“We hold these truths to be self-evident…” This assertion of the US founding fathers betokened their zeal for human equality and rights. But such an attitude can betoken intellectual arrogance. It was, for example, self evident to paediatricians in the 1950s that it would be beneficial to give premature babies 100% oxygen without proper trial. But 100% oxygen caused blindness, and the balance of benefit to harm was unfavourable.
In their survey of the attitudes of a small sample of scientists to open access1 Schroter and colleagues don't actually trumpet its self evident benefits, but their call for evidence refers to the author pays model, not open access publishing itself, although open access will not be possible without an author pays scheme or something comparable. But scientists' opinions should not frame policy without supporting evidence. We need to ask whether immediate free access to readers, with whatever method of payment is used, would benefit science (not the scientists or the grant giving bodies, who are also zealous about this idea) and hence society. To zealots (“the dream is now achievable”2) the benefits of this 100% oxygen may be self evident. But we have little evidence about the balance of benefits and harms. I believe that the potential advantages are few and the disadvantages many; I have summarised them on bmj.com.

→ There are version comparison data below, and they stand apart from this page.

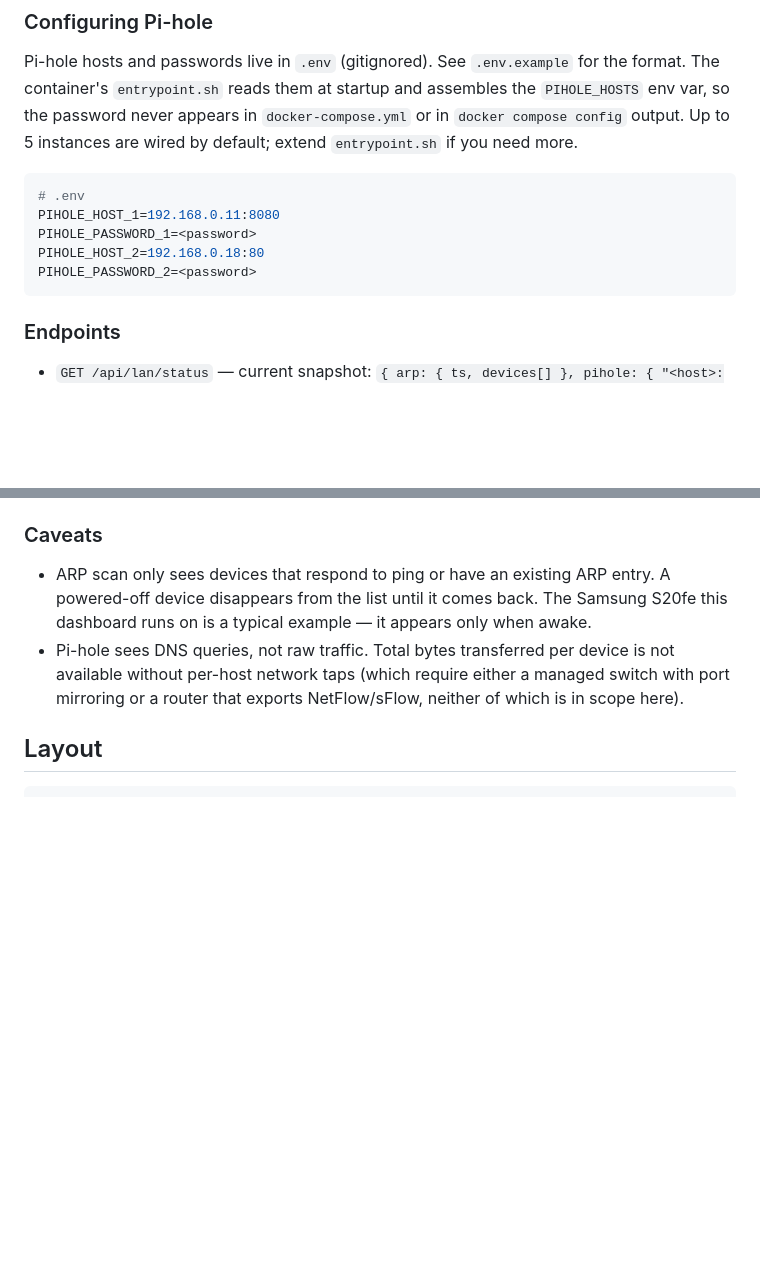
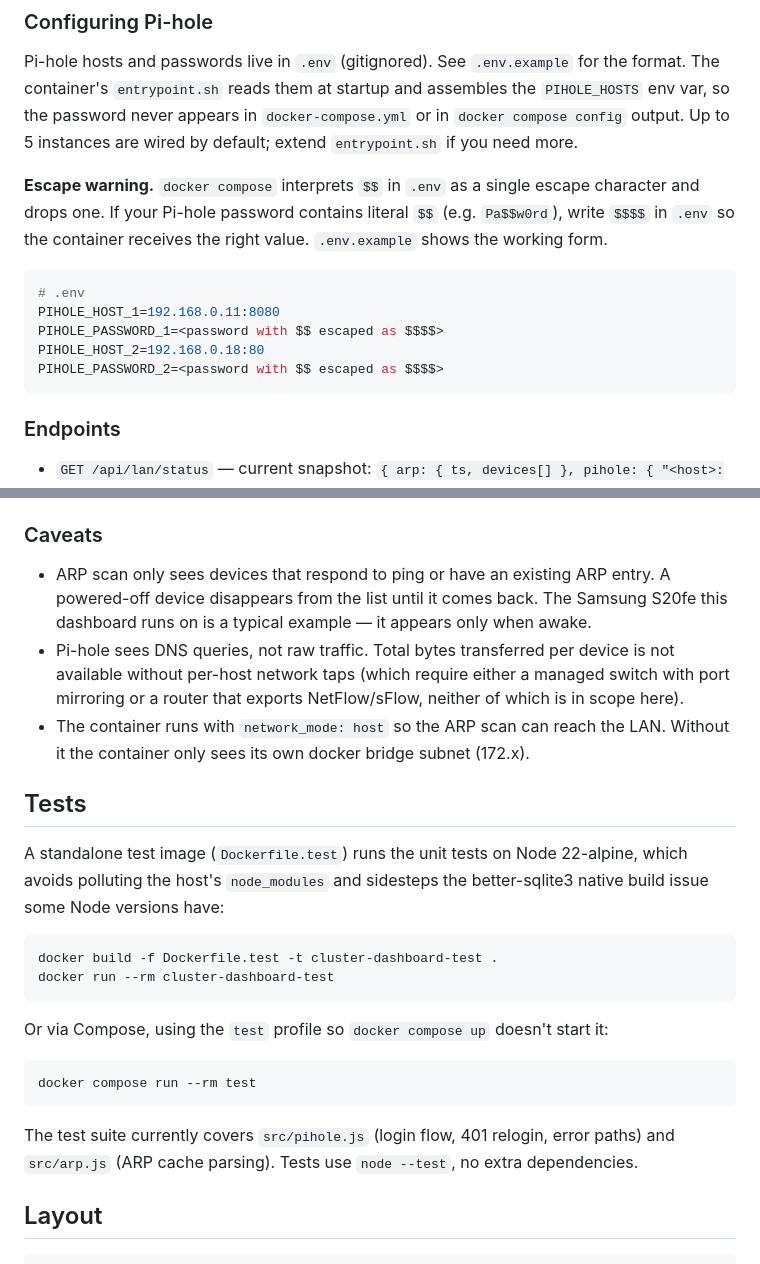
Before and after one commit to bramirezjofre/cluster-dashboard, a Markdown page: README.md, 2 parts joined by grey strips. GitHub-like rendering; blank space fills up the shorter version.

Commit message:
docs: README — tests section, network_mode: host note, $$ escape

````diff
--- a/README.md
+++ b/README.md
@@ -53,12 +53,18 @@ password never appears in `docker-compose.yml` or in `docker compose
 config` output. Up to 5 instances are wired by default; extend
 `entrypoint.sh` if you need more.
 
+**Escape warning.** `docker compose` interprets `$$` in `.env` as a
+single escape character and drops one. If your Pi-hole password
+contains literal `$$` (e.g. `Pa$$w0rd`), write `$$$$` in `.env` so
+the container receives the right value. `.env.example` shows the
+working form.
+
 ```ini
 # .env
 PIHOLE_HOST_1=192.168.0.11:8080
-PIHOLE_PASSWORD_1=<password>
+PIHOLE_PASSWORD_1=<password with $$ escaped as $$$$>
 PIHOLE_HOST_2=192.168.0.18:80
-PIHOLE_PASSWORD_2=<password>
+PIHOLE_PASSWORD_2=<password with $$ escaped as $$$$>
 ```
 
 ### Endpoints
@@ -79,6 +85,32 @@ PIHOLE_PASSWORD_2=<password>
   per device is not available without per-host network taps (which
   require either a managed switch with port mirroring or a router that
   exports NetFlow/sFlow, neither of which is in scope here).
+- The container runs with `network_mode: host` so the ARP scan can
+  reach the LAN. Without it the container only sees its own docker
+  bridge subnet (172.x).
+
+## Tests
+
+A standalone test image (`Dockerfile.test`) runs the unit tests on
+Node 22-alpine, which avoids polluting the host's `node_modules` and
+sidesteps the better-sqlite3 native build issue some Node versions
+have:
+
+```bash
+docker build -f Dockerfile.test -t cluster-dashboard-test .
+docker run --rm cluster-dashboard-test
+```
+
+Or via Compose, using the `test` profile so `docker compose up` doesn't
+start it:
+
+```bash
+docker compose run --rm test
+```
+
+The test suite currently covers `src/pihole.js` (login flow, 401
+relogin, error paths) and `src/arp.js` (ARP cache parsing). Tests use
+`node --test`, no extra dependencies.
 
 ## Layout
 
````
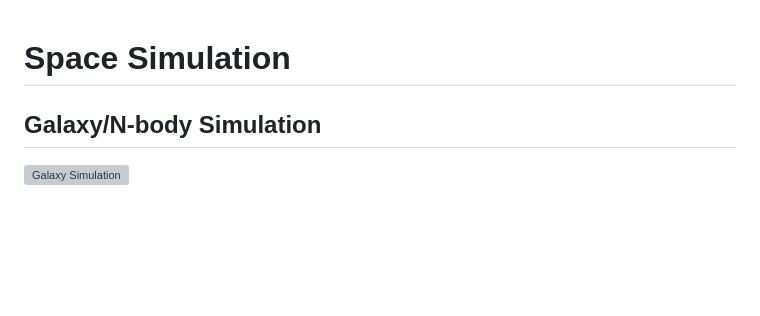
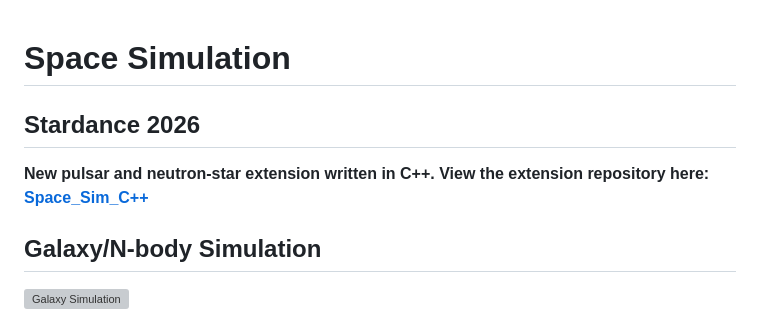
Before and after one commit to Coverst-ux/space-sim, a Markdown page: README.md, the part around the change. Drawn GitHub-style; blank space fills up the shorter version; grey boxes are pictures that could not be loaded.

Commit message:
Add Stardance 2026 section to README

```diff
--- a/README.md
+++ b/README.md
@@ -1,4 +1,7 @@
 # Space Simulation
+
+## Stardance 2026
+**New pulsar and neutron-star extension written in C++. View the extension repository here: [Space_Sim_C++](https://github.com/Coverst-ux/Space-sim-Cpp-Port)**
 
 ## Galaxy/N-body Simulation
 ![Galaxy Simulation](output.gif)
```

Why should we uncritically adopt this system? We already have a better one, operated by many journals currently and in increasing numbers, in which readers pay for immediate access and access becomes universally free after a delay, for example 12 months, as required by the National Library of Medicine and the Wellcome Trust in their current initiative to digitise back issues of journals. Schemes such as HINARI (Health InterNetwork Access to Research Initiative) and AGORA (Access to Global Online Research in Agriculture) will maximise opportunities to access material that is published in this way.3
In any system the burden of cost should be spread across those who are advantaged. A mixed model might be appropriate, maintaining subscriptions while allowing authors who want or are forced to pay for immediate free access to pay for it, and those who do not want it or cannot afford it, not to. Currently, some journals adopt author pays access, others do not. But there are many more readers than authors, which any balance in funding should reflect.
The uncritical application of basic values is a major source of unforeseen undesirable consequences of social actions.4 Who doesn't instinctively feel that free access on day one is basically desirable? But we need to be completely sure that if we open the tap on the cylinder of this 100% oxygen the benefit to harm balance will be favourable, for we will not be able to turn the tap off—there will be no way back to subscription based journal publishing. As the third author of the above paper1 has written elsewhere, “think harm always.”5
A summary of advantages and disadvantages of the author pays model is on bmj.com.
Competing interests JKA is a fellow of the British Pharmacological Society and chairman of the editorial board of the British Journal of Clinical Pharmacology, which is published on the society's behalf by Blackwell Publishing, as a subscription journal with free access after 12 months; the complete archives of the journal are about to be digitised for free access.